◆ Activity ◆
In the copy, leave out the pictures and repeat all records exactly.

[Front-end code edit data]
▬▬▬▬▬▬

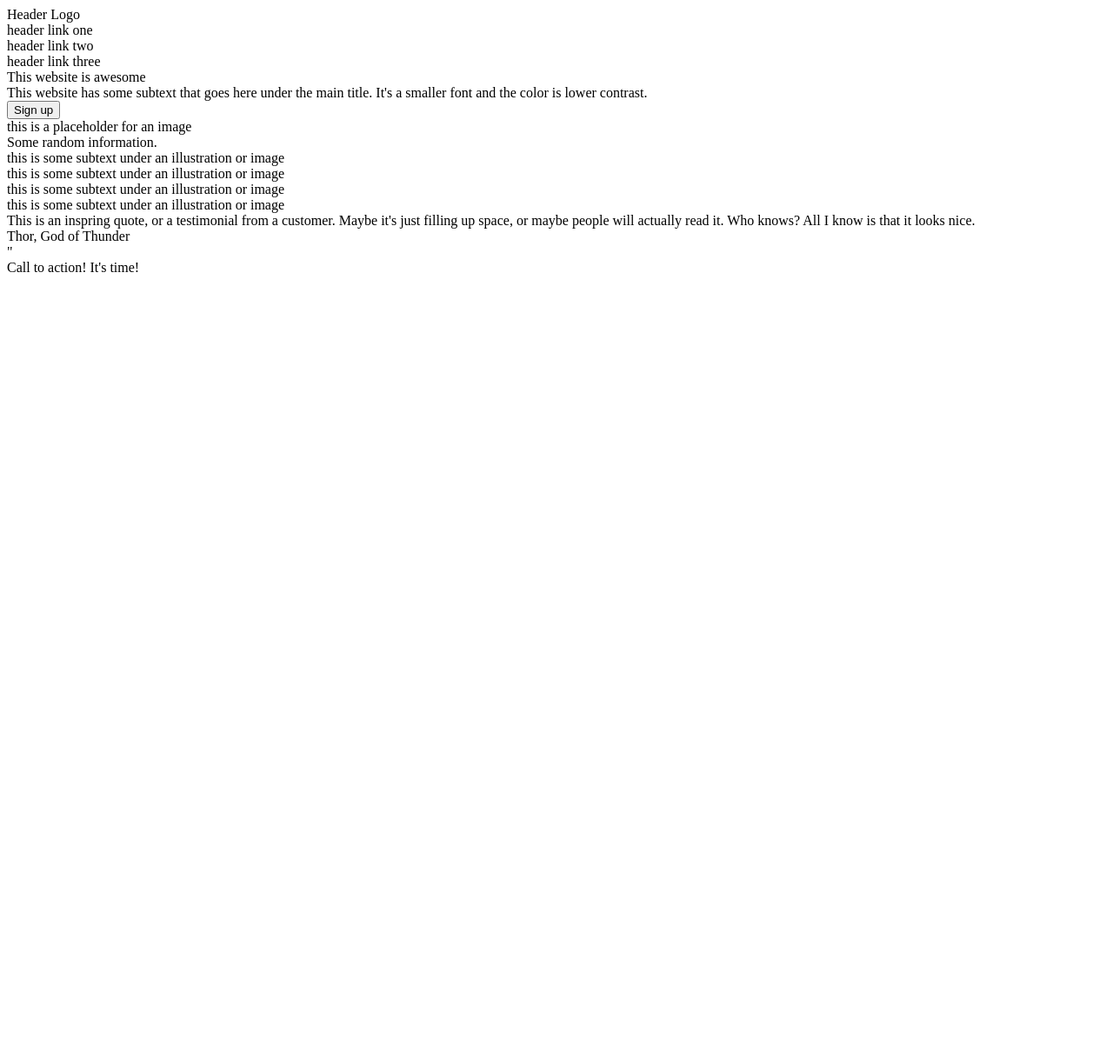
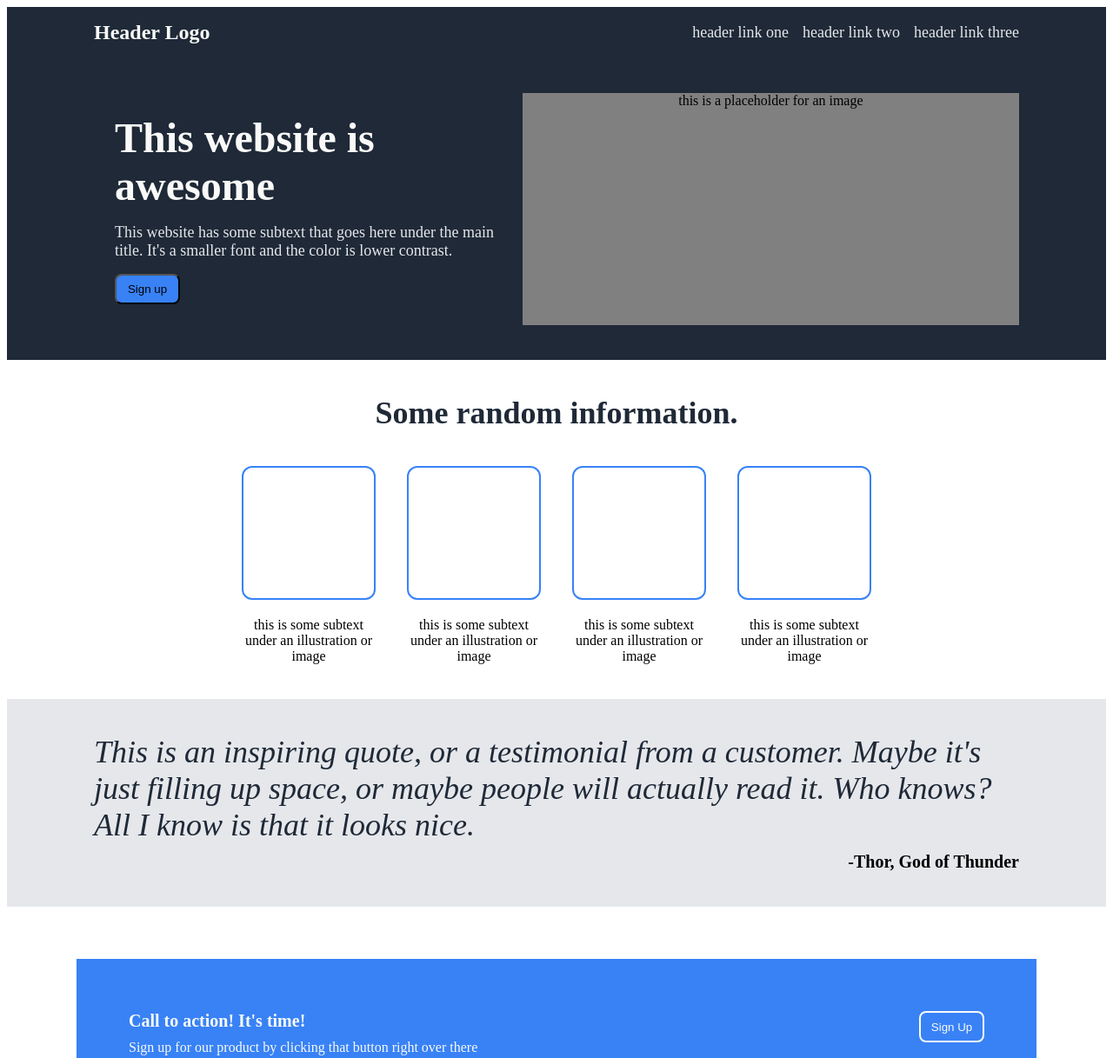
Before and after one commit to BeachBum23/TOP_Flexbox_Project, a plain HTML site: page index.html in a window 1280 px wide. Shown: the top 1217 px of the page at 87% size. Before the commit the page ends 800 px from the top, so only its background shows below. Drawn offline with Linux system fonts and the light colour scheme.

Commit message:
Complete html and css files. Add all elements to CSS and structure with containers. Then create CSS File to modify these containers to the desired layout.

```diff
--- a/index.html
+++ b/index.html
@@ -8,21 +8,26 @@
 </head>
 <body>
     <header>
-        <div id="logo"> Header Logo</div>
-        <div class="header-link"> header link one</div>
-        <div class="header-link"> header link two</div>
-        <div class="header-link"> header link three</div>
+        <div id="header-logo"> Header Logo</div>
+        <div id="header-links-container">
+            <div class="header-link"> <a href="https://www.google.com" target="_blank" rel="noopener noreferrer">header link one </a></div>
+            <div class="header-link"> <a href="https://www.google.com" target="_blank" rel="noopener noreferrer">header link two</a></div>
+            <div class="header-link"> <a href="https://www.google.com" target="_blank" rel="noopener noreferrer">header link three</a></div>
+        </div>
     </header>
 
-    <Section1>
+    <div id="Section1">
+        <div id="Section1-text-container">
             <div id="Section1-title"> This website is awesome</div>
             <div id="Section1-text">This website has some subtext that goes here under the main title. It's a smaller font and the color is lower contrast.</div>
             <button id="Section1-button">Sign up</button>
-        <div id=""Section1-image>this is a placeholder for an image</div>
-    </Section1>
+        </div>
+        <div id="Section1-image">this is a placeholder for an image</div>
+    </div>
 
-    <Section2>
+    <div id="Section2">
         <div id="Section2-title">Some random information.</div>
+        <div id="Section2-slots">
             <div class="Section2-container">
                 <div class="Section2-picture"></div>
                 <div class="Section2-text">this is some subtext under an illustration or image</div>
@@ -39,19 +44,24 @@
                 <div class="Section2-picture"></div>
                 <div class="Section2-text">this is some subtext under an illustration or image</div>
             </div>
-    </Section2>
+        </div>
+    </div>
 
-    <Section3>
-        <div id="Section3-quote">This is an inspring quote, or a testimonial from a customer. Maybe it's just filling up space, or maybe people will actually read it. Who knows? All I know is that it looks nice.</div>
-        <div id="Section3-author">Thor, God of Thunder</div>"
-    </Section3>
+    <div id="Section3">
+        <div id="Section3-quote">This is an inspiring quote, or a testimonial from a customer. Maybe it's just filling up space, or maybe people will actually read it. Who knows? All I know is that it looks nice.</div>
+        <div id="Section3-author">-Thor, God of Thunder</div>
+    </div>
 
-    <Section4>
-        <div id="Section4-container">
-            <div class="Section4-"
-                <div id="Section4-title">Call to action! It's time!</div>
-            <div id
-    </Section4>
-    <footer></footer>
+    <div id="Section4">
+        <div class="Section4-content">
+            <div id="Section4-title"> Call to action! It's time!</div>
+            <div id="Section4-text"> Sign up for our product by clicking that button right over there</div>
+        </div>
+        <button id="Section4-button">Sign Up</button>
+    </div>
+
+    <footer>
+        <div id="Footer-text">Copyright @ The Odin Project 2021</div>
+    </footer>
 </body>
 </html>
--- a/style.css
+++ b/style.css
@@ -0,0 +1,156 @@
+body {
+    display: flex;
+    flex-direction: column;
+}
+
+header, footer {
+    display: flex;
+    align-items: center;
+    padding: 16px 100px;
+    background-color: #1F2937;
+}
+
+#header-logo {
+    color: #F9FAF8;
+    font-size: 24px;
+    font-weight: bold;
+    margin-right: auto;
+}
+
+.header-link, #Section1-text{
+    color: #E5E7EB;
+    font-size: 18px;
+}
+
+a {
+    text-decoration: none;
+    color: #E5E7EB;
+}
+
+#header-links-container {
+    display: flex;
+    gap: 16px;
+}
+
+#Section1 {
+    display: flex;
+    align-items: center;
+    padding: 40px 100px;
+    background-color: #1F2937;
+}
+
+#Section1-title {
+    color: #F9FAF8;
+    font-size: 48px;
+    font-weight: bold;
+}
+
+#Section1-image {
+    background-color: gray;
+    align-self: stretch;
+    text-align: center;
+    width: 100%;
+}
+
+#Section1-text-container {
+    padding: 24px;
+    display: flex;
+    flex-direction: column;
+    gap: 16px;
+}
+
+button {
+    width: 75px;
+    background-color: #3882F6;
+    padding: 8px;
+    border-radius: 8px;
+}
+
+#Section2, .Section2-container {
+    display: flex;
+    flex-direction: column;
+    align-items: center;
+}
+
+#Section2 {
+    padding: 40px 100px;
+}
+
+.Section2-container {
+    width: 150px;
+}
+
+#Section2-title {
+    font-size: 36px;
+    font-weight: bolder;
+    color: #1F2937;
+    margin-bottom: 40px;
+}
+
+#Section2-slots {
+    display: flex;
+    gap: 40px;
+}
+
+.Section2-picture {
+    width: 150px;
+    height: 150px;
+    border: 2px solid #3882F6;
+    border-radius: 12px;
+    margin-bottom: 20px;
+}
+
+.Section2-text {
+    text-align: center;
+}
+
+#Section3 {
+    display: flex;
+    flex-direction: column;
+    gap: 10px;
+    background-color: #E5E7EB;
+    padding: 40px 100px;
+}
+
+#Section3-quote {
+    font-size: 36px;
+    font-style: italic;
+    color: #1F2937;
+    font-weight: 100;
+}
+
+#Section3-author {
+    font-weight: bold;
+    display: flex;
+    margin-left: auto;
+    font-size: 20px;
+}
+
+#Section4 {
+    display: flex;
+    margin: 60px 80px;
+    padding: 60px;
+    background-color: #3882F6
+}
+
+#Section4-title, #Section4-text {
+    color: #F9FAF8;
+}
+
+#Section4-title {
+    font-weight: bold;
+    margin-bottom: 10px;
+    font-size: 20px;
+}
+
+#Section4-button {
+    margin-left: auto;
+    height: 36px;
+    border: 2px solid #F9FAF8;
+    color: #F9FAF8
+}
+
+footer {
+    color: #E5E7EB;
+    justify-content: center;;
+}
```
Lines whose indentation alone changed are shown as unchanged.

▬▬▬▬▬▬

◆ Your solution ◆
Before and after one commit to BeachBum23/TOP_Flexbox_Project, a plain HTML site: page index.html in a window 1280 px wide. Shown: the top 1217 px of the page at 87% size. Before the commit the page ends 800 px from the top, so only its background shows below. Drawn offline with Linux system fonts and the light colour scheme.

Commit message:
Complete html and css files. Add all elements to CSS and structure with containers. Then create CSS File to modify these containers to the desired layout.

```diff
--- a/index.html
+++ b/index.html
@@ -8,21 +8,26 @@
 </head>
 <body>
     <header>
-        <div id="logo"> Header Logo</div>
-        <div class="header-link"> header link one</div>
-        <div class="header-link"> header link two</div>
-        <div class="header-link"> header link three</div>
+        <div id="header-logo"> Header Logo</div>
+        <div id="header-links-container">
+            <div class="header-link"> <a href="https://www.google.com" target="_blank" rel="noopener noreferrer">header link one </a></div>
+            <div class="header-link"> <a href="https://www.google.com" target="_blank" rel="noopener noreferrer">header link two</a></div>
+            <div class="header-link"> <a href="https://www.google.com" target="_blank" rel="noopener noreferrer">header link three</a></div>
+        </div>
     </header>
 
-    <Section1>
+    <div id="Section1">
+        <div id="Section1-text-container">
             <div id="Section1-title"> This website is awesome</div>
             <div id="Section1-text">This website has some subtext that goes here under the main title. It's a smaller font and the color is lower contrast.</div>
             <button id="Section1-button">Sign up</button>
-        <div id=""Section1-image>this is a placeholder for an image</div>
-    </Section1>
+        </div>
+        <div id="Section1-image">this is a placeholder for an image</div>
+    </div>
 
-    <Section2>
+    <div id="Section2">
         <div id="Section2-title">Some random information.</div>
+        <div id="Section2-slots">
             <div class="Section2-container">
                 <div class="Section2-picture"></div>
                 <div class="Section2-text">this is some subtext under an illustration or image</div>
@@ -39,19 +44,24 @@
                 <div class="Section2-picture"></div>
                 <div class="Section2-text">this is some subtext under an illustration or image</div>
             </div>
-    </Section2>
+        </div>
+    </div>
 
-    <Section3>
-        <div id="Section3-quote">This is an inspring quote, or a testimonial from a customer. Maybe it's just filling up space, or maybe people will actually read it. Who knows? All I know is that it looks nice.</div>
-        <div id="Section3-author">Thor, God of Thunder</div>"
-    </Section3>
+    <div id="Section3">
+        <div id="Section3-quote">This is an inspiring quote, or a testimonial from a customer. Maybe it's just filling up space, or maybe people will actually read it. Who knows? All I know is that it looks nice.</div>
+        <div id="Section3-author">-Thor, God of Thunder</div>
+    </div>
 
-    <Section4>
-        <div id="Section4-container">
-            <div class="Section4-"
-                <div id="Section4-title">Call to action! It's time!</div>
-            <div id
-    </Section4>
-    <footer></footer>
+    <div id="Section4">
+        <div class="Section4-content">
+            <div id="Section4-title"> Call to action! It's time!</div>
+            <div id="Section4-text"> Sign up for our product by clicking that button right over there</div>
+        </div>
+        <button id="Section4-button">Sign Up</button>
+    </div>
+
+    <footer>
+        <div id="Footer-text">Copyright @ The Odin Project 2021</div>
+    </footer>
 </body>
 </html>
--- a/style.css
+++ b/style.css
@@ -0,0 +1,156 @@
+body {
+    display: flex;
+    flex-direction: column;
+}
+
+header, footer {
+    display: flex;
+    align-items: center;
+    padding: 16px 100px;
+    background-color: #1F2937;
+}
+
+#header-logo {
+    color: #F9FAF8;
+    font-size: 24px;
+    font-weight: bold;
+    margin-right: auto;
+}
+
+.header-link, #Section1-text{
+    color: #E5E7EB;
+    font-size: 18px;
+}
+
+a {
+    text-decoration: none;
+    color: #E5E7EB;
+}
+
+#header-links-container {
+    display: flex;
+    gap: 16px;
+}
+
+#Section1 {
+    display: flex;
+    align-items: center;
+    padding: 40px 100px;
+    background-color: #1F2937;
+}
+
+#Section1-title {
+    color: #F9FAF8;
+    font-size: 48px;
+    font-weight: bold;
+}
+
+#Section1-image {
+    background-color: gray;
+    align-self: stretch;
+    text-align: center;
+    width: 100%;
+}
+
+#Section1-text-container {
+    padding: 24px;
+    display: flex;
+    flex-direction: column;
+    gap: 16px;
+}
+
+button {
+    width: 75px;
+    background-color: #3882F6;
+    padding: 8px;
+    border-radius: 8px;
+}
+
+#Section2, .Section2-container {
+    display: flex;
+    flex-direction: column;
+    align-items: center;
+}
+
+#Section2 {
+    padding: 40px 100px;
+}
+
+.Section2-container {
+    width: 150px;
+}
+
+#Section2-title {
+    font-size: 36px;
+    font-weight: bolder;
+    color: #1F2937;
+    margin-bottom: 40px;
+}
+
+#Section2-slots {
+    display: flex;
+    gap: 40px;
+}
+
+.Section2-picture {
+    width: 150px;
+    height: 150px;
+    border: 2px solid #3882F6;
+    border-radius: 12px;
+    margin-bottom: 20px;
+}
+
+.Section2-text {
+    text-align: center;
+}
+
+#Section3 {
+    display: flex;
+    flex-direction: column;
+    gap: 10px;
+    background-color: #E5E7EB;
+    padding: 40px 100px;
+}
+
+#Section3-quote {
+    font-size: 36px;
+    font-style: italic;
+    color: #1F2937;
+    font-weight: 100;
+}
+
+#Section3-author {
+    font-weight: bold;
+    display: flex;
+    margin-left: auto;
+    font-size: 20px;
+}
+
+#Section4 {
+    display: flex;
+    margin: 60px 80px;
+    padding: 60px;
+    background-color: #3882F6
+}
+
+#Section4-title, #Section4-text {
+    color: #F9FAF8;
+}
+
+#Section4-title {
+    font-weight: bold;
+    margin-bottom: 10px;
+    font-size: 20px;
+}
+
+#Section4-button {
+    margin-left: auto;
+    height: 36px;
+    border: 2px solid #F9FAF8;
+    color: #F9FAF8
+}
+
+footer {
+    color: #E5E7EB;
+    justify-content: center;;
+}
```
Lines whose indentation alone changed are shown as unchanged.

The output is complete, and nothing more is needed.